Paul’s first studies looked at the sway of corporate executives who sit on mutual-fund boards. Starting in the early 2000s, mutual funds began to recruit executives from publicly traded firms to sit on their boards. Paul wondered, were these directors looking out for the best interests of the mutual-fund shareholders or their own interests? He painstakingly built a web-crawler algorithm that searched more than 130,000 mutual-fund filings with the U.S. Securities and Exchange Commission (SEC), and he collected by hand information about the employment history of fund directors. He also gathered data on governance quality of firms, using markers such as litigation records and shareholder rights.

Paul’s study showed that when mutual-fund boards have a public-firm director, “fund interests can shift away from shareholder interests and toward the director’s other interests.” For instance, funds held about 25 per cent larger stakes in the directors’ firms. Paul suggests that independent directors introduce either good or bad governance habits to mutual-fund boards depending on the experience with their own firms, a process he terms “governance contagion”.

As he settled in at Smith, Paul began to work with fellow researchers at the school. Together with Wei Wang, Associate Professor of Finance, and Serena Wu, Assistant Professor of Accounting, he looked at whether publicly traded firms operating on the outer edge of the law would leave town in favour of a location known for lax regulatory oversight. 

Like crack investigators, the three professors triangulated corporate head-office relocations, firms that are more likely to come under scrutiny from SEC investigators, and the locations of SEC offices with a weak record of enforcement.
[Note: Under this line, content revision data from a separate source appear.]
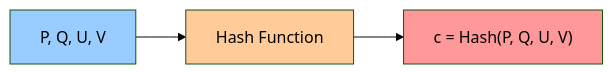
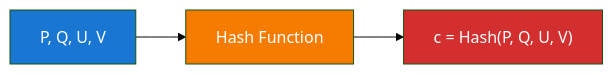
The second of 3 diagrams in packages/crypto/src/chaum-pedersen/PROTOCOL.md (teddyjfpender/starknet-kms), drawn with Mermaid (forest theme) before and after one commit. The commit also changed other lines of this file and 3 other files, not shown here.

````diff
--- a/packages/crypto/src/chaum-pedersen/PROTOCOL.md
+++ b/packages/crypto/src/chaum-pedersen/PROTOCOL.md
@@ -58,9 +58,9 @@
 ```mermaid
 graph LR
     A["P, Q, U, V"] --> B["Hash Function"]
     B --> C["c = Hash(P, Q, U, V)"]
     
-    style A fill:#99ccff
-    style B fill:#ffcc99
-    style C fill:#ff9999
+    style A fill:#1976d2,color:#fff
+    style B fill:#f57c00,color:#fff
+    style C fill:#d32f2f,color:#fff
 ```
````
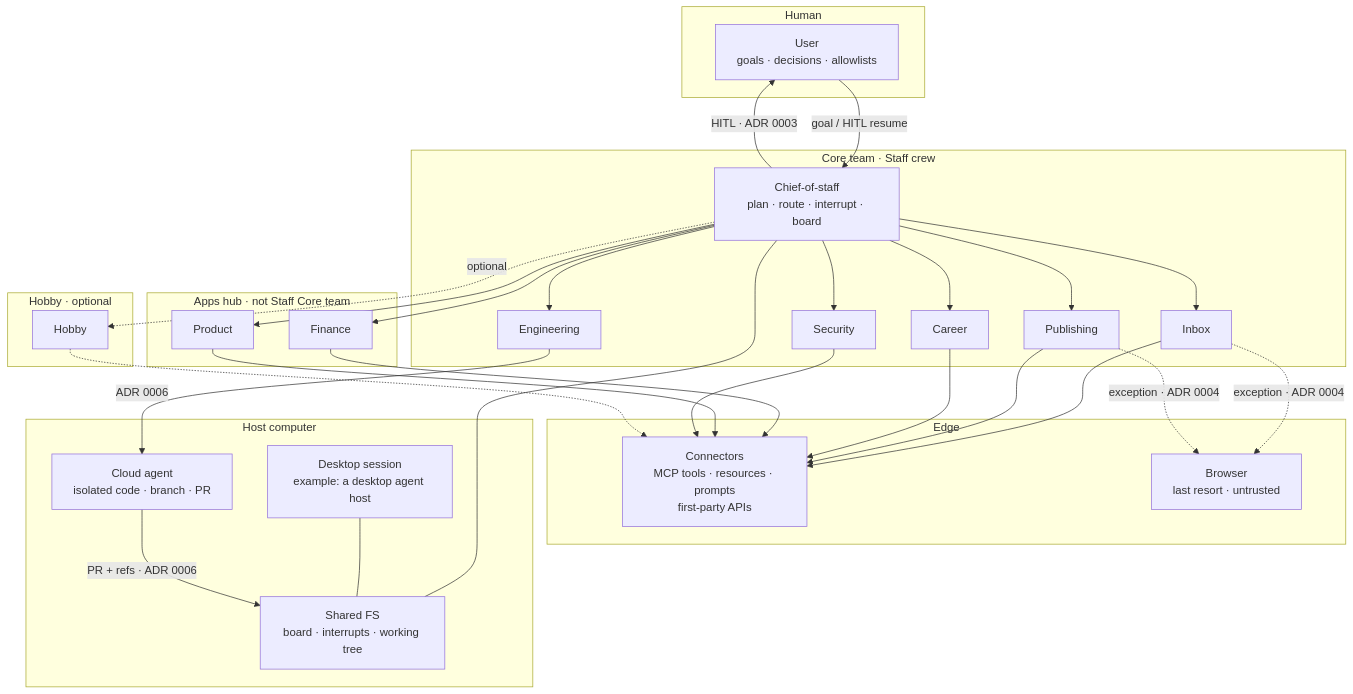
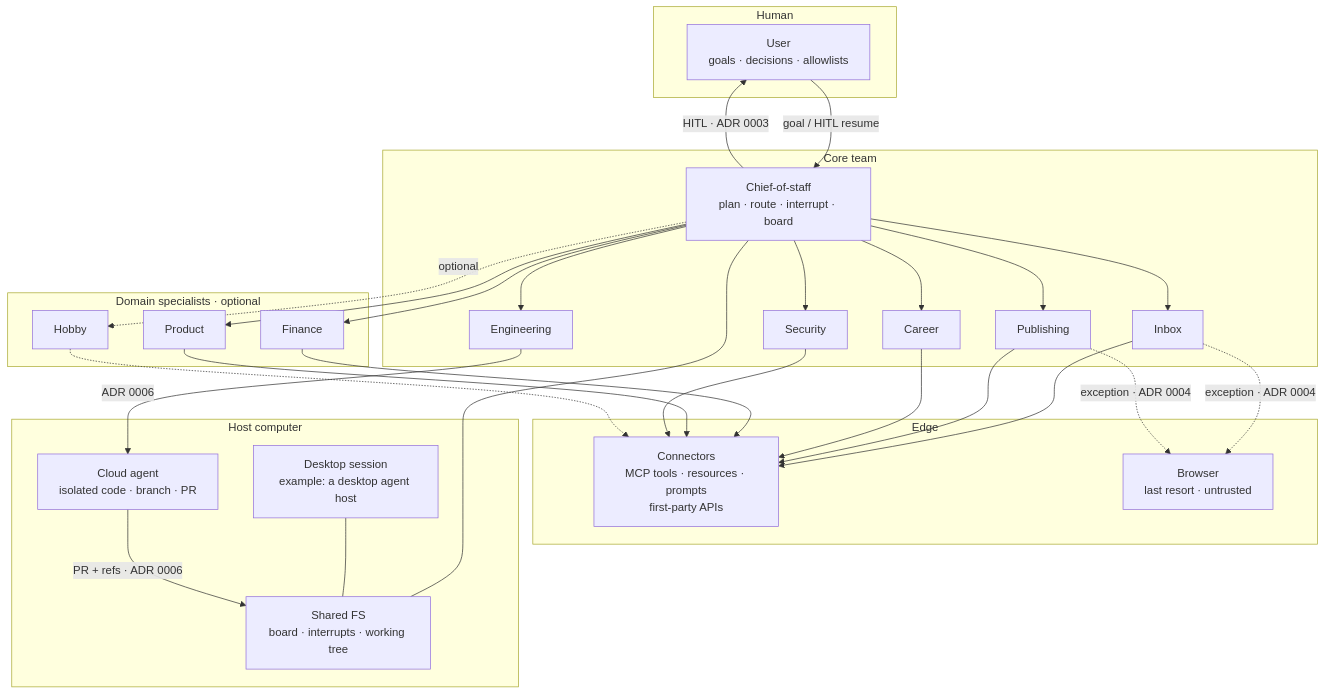
One commit to tiagovilasboas/grok-bot-architecture changed the diagram in docs/architecture.md. Above: the diagram before and after it, drawn with Mermaid. The commit also changed other lines of this file and 8 other files, not shown here.

````diff
--- a/docs/architecture.md
+++ b/docs/architecture.md
@@ -7,59 +7,56 @@
 ```mermaid
 flowchart TB
   subgraph human [Human]
     User["User<br/>goals · decisions · allowlists"]
   end
 
-  subgraph mesa [Core team · Staff crew]
+  subgraph core [Core team]
     CoS["Chief-of-staff<br/>plan · route · interrupt · board"]
     Inbox["Inbox"]
     Engineering["Engineering"]
     Publishing["Publishing"]
     Security["Security"]
     Career["Career"]
   end
 
-  subgraph apps [Apps hub · not Staff Core team]
+  subgraph domain [Domain specialists · optional]
     Finance["Finance"]
     Product["Product"]
-  end
-
-  subgraph hobby [Hobby · optional]
     Hobby["Hobby"]
   end
 
   subgraph edge [Edge]
     Conn["Connectors<br/>MCP tools · resources · prompts<br/>first-party APIs"]
     Browser["Browser<br/>last resort · untrusted"]
   end
 
   subgraph machine [Host computer]
     Desktop["Desktop session<br/>example: a desktop agent host"]
     Files["Shared FS<br/>board · interrupts · working tree"]
     Cloud["Cloud agent<br/>isolated code · branch · PR"]
   end
 
   User -->|"goal / HITL resume"| CoS
   CoS --> Inbox
   CoS --> Engineering
   CoS --> Publishing
   CoS --> Security
   CoS --> Career
   CoS --> Finance
   CoS --> Product
   CoS -.->|"optional"| Hobby
   Inbox --> Conn
   Publishing --> Conn
   Career --> Conn
   Finance --> Conn
   Product --> Conn
   Security --> Conn
   Hobby -.-> Conn
   Inbox -.->|"exception · ADR 0004"| Browser
   Publishing -.->|"exception · ADR 0004"| Browser
   Engineering -->|"ADR 0006"| Cloud
   CoS --- Files
   Desktop --- Files
   Cloud -->|"PR + refs · ADR 0006"| Files
   CoS -->|"HITL · ADR 0003"| User
 ```
````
The trio found that for firms likely to misreport activities or engage in earnings management, relocating headquarters was an attractive option. 
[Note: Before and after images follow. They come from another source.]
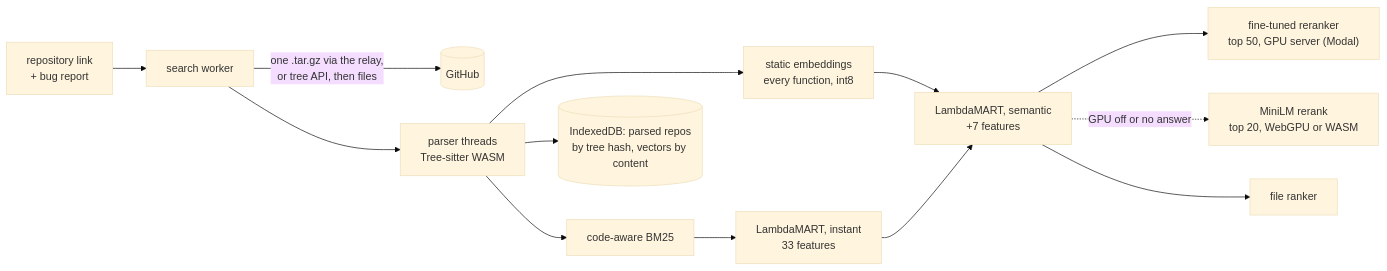
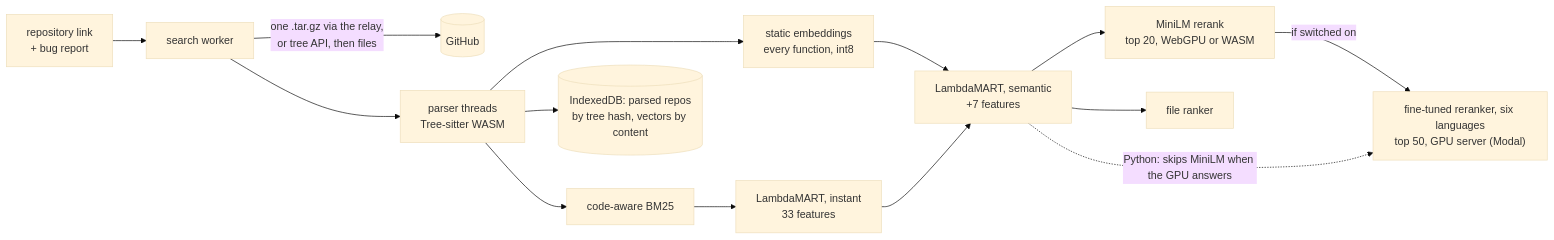
The third of 3 diagrams in README.md (Lazeeez/Allfather), drawn with Mermaid (base theme) before and after one commit. The commit also changed other lines of this file, not shown here.

Commit message:
README: lead with fresh-2026 against frontier AI, add an at-a-glance summary, Long Code Arena, the long-report reranker result, live accuracy to date, and update the diagram, stack, methods, layout and status

````diff
--- a/README.md
+++ b/README.md
@@ -249,14 +313,15 @@
 ```mermaid
 flowchart LR
     U["repository link<br/>+ bug report"] --> W[search worker]
     W -->|"one .tar.gz via the relay,<br/>or tree API, then files"| GH[(GitHub)]
     W --> PT["parser threads<br/>Tree-sitter WASM"]
     PT --> BM[code-aware BM25]
     PT --> SE["static embeddings<br/>every function, int8"]
     BM --> L1["LambdaMART, instant<br/>33 features"]
     SE --> L2["LambdaMART, semantic<br/>+7 features"]
-    L1 --> L2 --> GPU["fine-tuned reranker<br/>top 50, GPU server (Modal)"]
-    L2 -.->|"GPU off or no answer"| RR["MiniLM rerank<br/>top 20, WebGPU or WASM"]
+    L1 --> L2 --> RR["MiniLM rerank<br/>top 20, WebGPU or WASM"]
+    RR -->|"if switched on"| GPU["fine-tuned reranker, six languages<br/>top 50, GPU server (Modal)"]
+    L2 -.->|"Python: skips MiniLM when the GPU answers"| GPU
     L2 --> FR[file ranker]
     PT --> IDB[(IndexedDB: parsed repos<br/>by tree hash, vectors by content)]
 ```
````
“If you’re a child and you’re misbehaving, you don’t want to misbehave in front of your parents,” Paul reasons. “Our finding definitely aligns with what past research has shown: If you’re not behaving well, you don’t want to be around that monitor.”
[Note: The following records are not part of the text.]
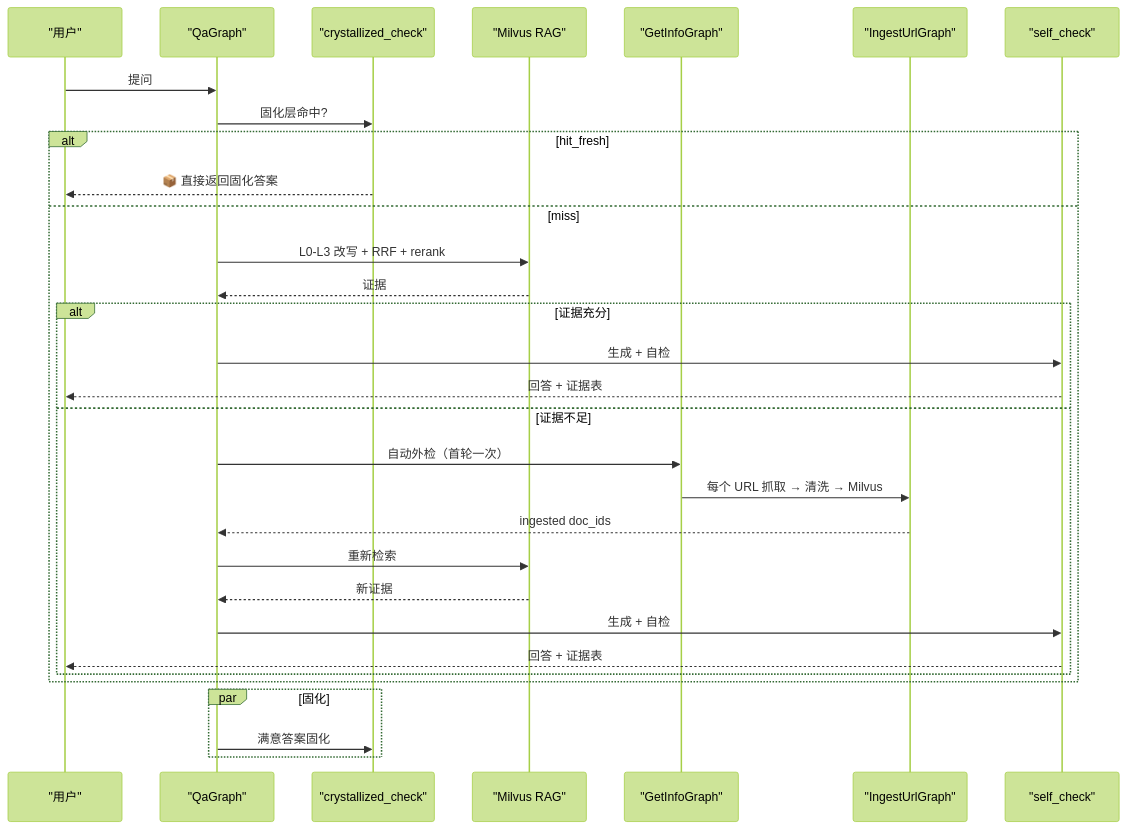
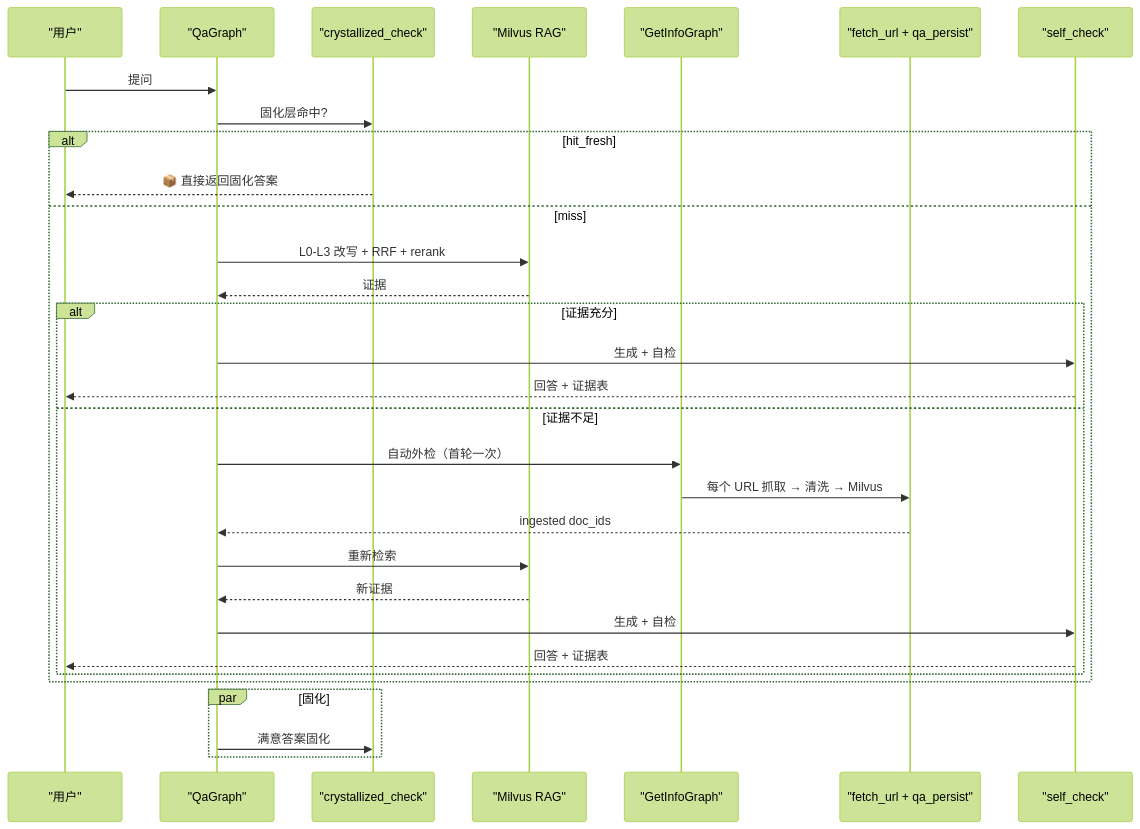
One commit to mengsi16/brain-base changed the diagram in README.md. Above: the diagram before and after it, drawn with Mermaid (forest theme). The commit also changed other lines of this file and 45 other files, not shown here.

First line of the commit message:
refactor(T50+T54+T55+T56): orphan module cleanup + architecture flattening

````diff
--- a/README.md
+++ b/README.md
@@ -132,34 +131,34 @@
 ```mermaid
 sequenceDiagram
     participant U as "用户"
     participant QA as "QaGraph"
     participant CRY as "crystallized_check"
     participant MV as "Milvus RAG"
     participant GI as "GetInfoGraph"
-    participant IU as "IngestUrlGraph"
+    participant IU as "fetch_url + qa_persist"
     participant CHK as "self_check"
 
     U->>QA: 提问
     QA->>CRY: 固化层命中?
     alt hit_fresh
         CRY-->>U: 📦 直接返回固化答案
     else miss
         QA->>MV: L0-L3 改写 + RRF + rerank
         MV-->>QA: 证据
         alt 证据充分
             QA->>CHK: 生成 + 自检
             CHK-->>U: 回答 + 证据表
         else 证据不足
             QA->>GI: 自动外检（首轮一次）
             GI->>IU: 每个 URL 抓取 → 清洗 → Milvus
             IU-->>QA: ingested doc_ids
             QA->>MV: 重新检索
             MV-->>QA: 新证据
             QA->>CHK: 生成 + 自检
             CHK-->>U: 回答 + 证据表
         end
     end
     par 固化
         QA->>CRY: 满意答案固化
     end
 ```
````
About those anomalies

More recently, Paul teamed up with Smith finance faculty Fabio Moneta and Selim Topaloglu to look at whether institutional investors, such as hedge funds, trade on stock market anomalies. Anomalies are distortions in stock prices or rates of return that may be based on unfair competition, regulatory action, behavioural biases or events. If hedge-fund managers are as sophisticated as many believe, they should be aware of, and exploit, these anomalies to correct market mispricing. But evidence has yet to show that to be the case.

While the researchers didn't find a smoking gun, they did observe an increase in anomaly-based trading among institutional investors following the publication of academic research on the anomalies. In this way, the research Paul and his colleagues conduct contributes to more efficient markets. “We may not be saving lives but the behaviour of capital markets can have a huge impact on people’s well-being,” he says. “In the latest financial crisis, people bought assets that were mispriced and it ruined their retirement savings. We each make incremental contributions, and hopefully that makes the market function better.”

As for his early romance with investing, Paul says he used to think a slow and steady stock-picking strategy could beat the market. Now he believes typical investors lack the time and skills to outsmart Wall Street. But can investing still be rewarding? Yes, he says. “But I don’t believe you can outperform the market, and I do believe you can do stupid things if you’re not financially literate, or, for that matter, even if you are financially literate.” ▪


Smith Business Insight
Read more about faculty research at